This year I attended a fair number of workshops and speeches, all of them excellent. With my trusty new iPad and Evernote, I took a lot of notes. Below are some of my favorite takeaways.

Keynote at the Kiss of Death annual general meeting (Brenda Novak)

  • Innovation requires no special thought process. Creative people simply put their mind to the task of being creative.
  • Our creativity suffers when we worry too much about what others will think.

Conflict (Debra Dixon)

  • Push your characters to the breaking point, farther than they're willing to go. They must act against their best interests to achieve the goal. Leave them no other choice but to do the one thing they don't want to do.
  • Every scene needs three reasons to be there or it's not working hard enough. One of those reasons should be to establish the character’s goal, motivation, or conflict.

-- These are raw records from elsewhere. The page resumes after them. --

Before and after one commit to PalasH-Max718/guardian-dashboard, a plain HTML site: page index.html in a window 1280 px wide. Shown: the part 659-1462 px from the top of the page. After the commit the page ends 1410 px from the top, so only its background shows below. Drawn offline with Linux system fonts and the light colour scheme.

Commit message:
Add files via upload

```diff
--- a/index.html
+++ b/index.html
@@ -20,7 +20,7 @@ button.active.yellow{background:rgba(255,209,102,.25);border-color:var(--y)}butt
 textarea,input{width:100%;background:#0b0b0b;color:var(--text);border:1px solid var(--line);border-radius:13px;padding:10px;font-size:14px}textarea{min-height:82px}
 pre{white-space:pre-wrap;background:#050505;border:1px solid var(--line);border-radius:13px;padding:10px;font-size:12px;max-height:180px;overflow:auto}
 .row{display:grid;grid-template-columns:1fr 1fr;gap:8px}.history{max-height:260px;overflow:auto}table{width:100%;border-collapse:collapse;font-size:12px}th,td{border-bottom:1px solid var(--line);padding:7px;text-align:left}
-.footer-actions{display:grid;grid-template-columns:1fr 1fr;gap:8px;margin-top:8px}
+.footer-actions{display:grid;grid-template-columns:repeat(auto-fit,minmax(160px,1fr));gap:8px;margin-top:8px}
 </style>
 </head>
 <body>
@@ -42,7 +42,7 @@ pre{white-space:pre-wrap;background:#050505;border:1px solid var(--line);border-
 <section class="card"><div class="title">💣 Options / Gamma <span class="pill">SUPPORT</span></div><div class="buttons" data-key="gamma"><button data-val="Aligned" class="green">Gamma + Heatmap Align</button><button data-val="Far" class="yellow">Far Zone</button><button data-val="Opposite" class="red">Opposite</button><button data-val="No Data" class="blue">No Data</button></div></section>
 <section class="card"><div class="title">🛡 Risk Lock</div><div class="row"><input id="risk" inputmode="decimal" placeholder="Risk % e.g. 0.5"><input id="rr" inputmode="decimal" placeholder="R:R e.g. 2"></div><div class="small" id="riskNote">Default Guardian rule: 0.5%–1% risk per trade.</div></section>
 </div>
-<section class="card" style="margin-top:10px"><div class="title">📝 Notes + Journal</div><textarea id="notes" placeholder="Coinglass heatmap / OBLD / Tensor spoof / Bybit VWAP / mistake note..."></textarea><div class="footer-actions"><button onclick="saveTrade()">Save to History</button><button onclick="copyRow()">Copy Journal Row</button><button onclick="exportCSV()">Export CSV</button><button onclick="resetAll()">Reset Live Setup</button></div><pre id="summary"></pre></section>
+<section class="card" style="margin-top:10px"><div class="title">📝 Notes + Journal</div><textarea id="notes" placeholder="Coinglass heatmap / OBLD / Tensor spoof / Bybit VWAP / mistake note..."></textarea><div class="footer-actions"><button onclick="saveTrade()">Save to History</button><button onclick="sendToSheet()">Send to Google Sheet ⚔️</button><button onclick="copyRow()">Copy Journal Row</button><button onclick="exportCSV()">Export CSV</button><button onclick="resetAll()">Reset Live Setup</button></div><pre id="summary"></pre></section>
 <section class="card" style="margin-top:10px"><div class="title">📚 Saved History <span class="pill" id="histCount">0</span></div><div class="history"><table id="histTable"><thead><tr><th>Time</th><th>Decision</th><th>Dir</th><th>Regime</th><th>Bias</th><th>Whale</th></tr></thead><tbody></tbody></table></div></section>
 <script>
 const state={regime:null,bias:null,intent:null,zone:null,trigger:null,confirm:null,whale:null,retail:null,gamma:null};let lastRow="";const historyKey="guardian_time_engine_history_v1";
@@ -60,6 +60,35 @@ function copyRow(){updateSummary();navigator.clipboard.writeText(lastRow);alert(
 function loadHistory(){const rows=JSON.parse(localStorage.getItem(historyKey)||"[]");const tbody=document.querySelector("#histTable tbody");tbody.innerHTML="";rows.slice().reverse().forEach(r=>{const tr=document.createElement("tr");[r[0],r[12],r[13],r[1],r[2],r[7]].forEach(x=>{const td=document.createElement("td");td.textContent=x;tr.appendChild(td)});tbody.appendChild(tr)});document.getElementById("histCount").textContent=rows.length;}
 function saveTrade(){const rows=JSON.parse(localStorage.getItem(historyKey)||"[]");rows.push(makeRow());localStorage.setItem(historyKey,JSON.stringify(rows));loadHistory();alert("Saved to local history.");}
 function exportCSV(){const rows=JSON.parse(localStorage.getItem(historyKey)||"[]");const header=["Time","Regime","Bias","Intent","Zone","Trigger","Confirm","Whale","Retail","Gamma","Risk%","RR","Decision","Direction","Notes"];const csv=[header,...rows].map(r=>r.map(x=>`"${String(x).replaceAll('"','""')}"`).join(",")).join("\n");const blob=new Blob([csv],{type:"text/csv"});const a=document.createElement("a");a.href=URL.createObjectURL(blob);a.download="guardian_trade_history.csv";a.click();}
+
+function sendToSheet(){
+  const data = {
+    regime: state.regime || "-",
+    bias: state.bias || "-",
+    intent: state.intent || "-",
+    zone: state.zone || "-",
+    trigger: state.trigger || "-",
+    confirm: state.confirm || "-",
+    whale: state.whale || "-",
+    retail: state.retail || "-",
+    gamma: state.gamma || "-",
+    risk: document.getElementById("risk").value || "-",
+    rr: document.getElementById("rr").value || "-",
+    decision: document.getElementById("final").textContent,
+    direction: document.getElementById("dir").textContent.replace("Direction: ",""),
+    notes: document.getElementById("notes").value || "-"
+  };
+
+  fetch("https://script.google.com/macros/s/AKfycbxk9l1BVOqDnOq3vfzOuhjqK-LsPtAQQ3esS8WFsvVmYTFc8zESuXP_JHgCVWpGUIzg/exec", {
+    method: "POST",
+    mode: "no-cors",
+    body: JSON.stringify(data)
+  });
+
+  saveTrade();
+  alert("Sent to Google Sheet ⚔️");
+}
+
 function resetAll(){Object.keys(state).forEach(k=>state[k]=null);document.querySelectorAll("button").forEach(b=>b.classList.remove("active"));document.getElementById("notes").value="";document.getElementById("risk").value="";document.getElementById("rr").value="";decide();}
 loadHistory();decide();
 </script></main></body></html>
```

Emotion: the Heart of the Novel (Brenda Novak)

  • Active writing invokes emotion. To keep the reader in the action, start in the present and move forward in real time, using specific details and “showing” language.
  • Types of writing ranked from least to most active: internal thought, then dialogue, then deep POV, subtext, action, metaphor.
  • The reader needs conflict to really enjoy the happy ending, just like a close game in sports is more exciting than one team trouncing the other, even if the outcome is the same.
  • The conflict has to grow and change if it’s not strong enough to carry the whole book.

How to Put the Thrill in Your Thrillers (James Rollins)

  • High concept: the fewer words needed to describe book, the better (e.g. Jurassic Shark)
  • The character’s goal should be something he has a personal stake in, even if it's a world threat.
  • The hero has to take active steps toward that goal, not just avoiding the villain. Making choices, etc.
  • Incorporate research so it doesn't feel like info dump. For example, have people argue about it, which feeds info and creates conflict.

Make 'em Cry, Make 'em Scream, Make 'em Laugh (Charlotte Carter, Debra Mullins, & Lori Wilde)

  • For greater impact, put the character in a place where the emotion is unexpected (e.g. crying at an office party instead of a funeral).

Plotting via Motivation (Laurie Schnebly Campbell)

  • A goal is term limited and concrete, tangible.
  • Motivation is not term limited; it's a way of being. Motivation doesn't go away even when the goal is achieved.

Treasures, Artifacts, and Curses: Archaeology 101 for Writers (Rachel Grant and Mary Sullivan)

  • Indiana Jones was not an archeologist; he was a looter. 😉
  • 90% of archeologists work in the private sector (as opposed to academia).

Photo Credit: Copyright Laura Griffin. Used with permission.

Scrivener For Dummies available online

Scrivener For Dummies is out! Just in case you missed it, Scrivener For Dummies is now shipping from online retailers, is available in Kindle format (ePUB coming as soon as retailers decide to put it up), and should be on bookstore shelves in the US next Tuesday (Aug 21st).

When I have information about foreign availability dates, I’ll let you know.

Thanks to everyone who’s purchased the book so far. I hope it becomes a reference you reach for often.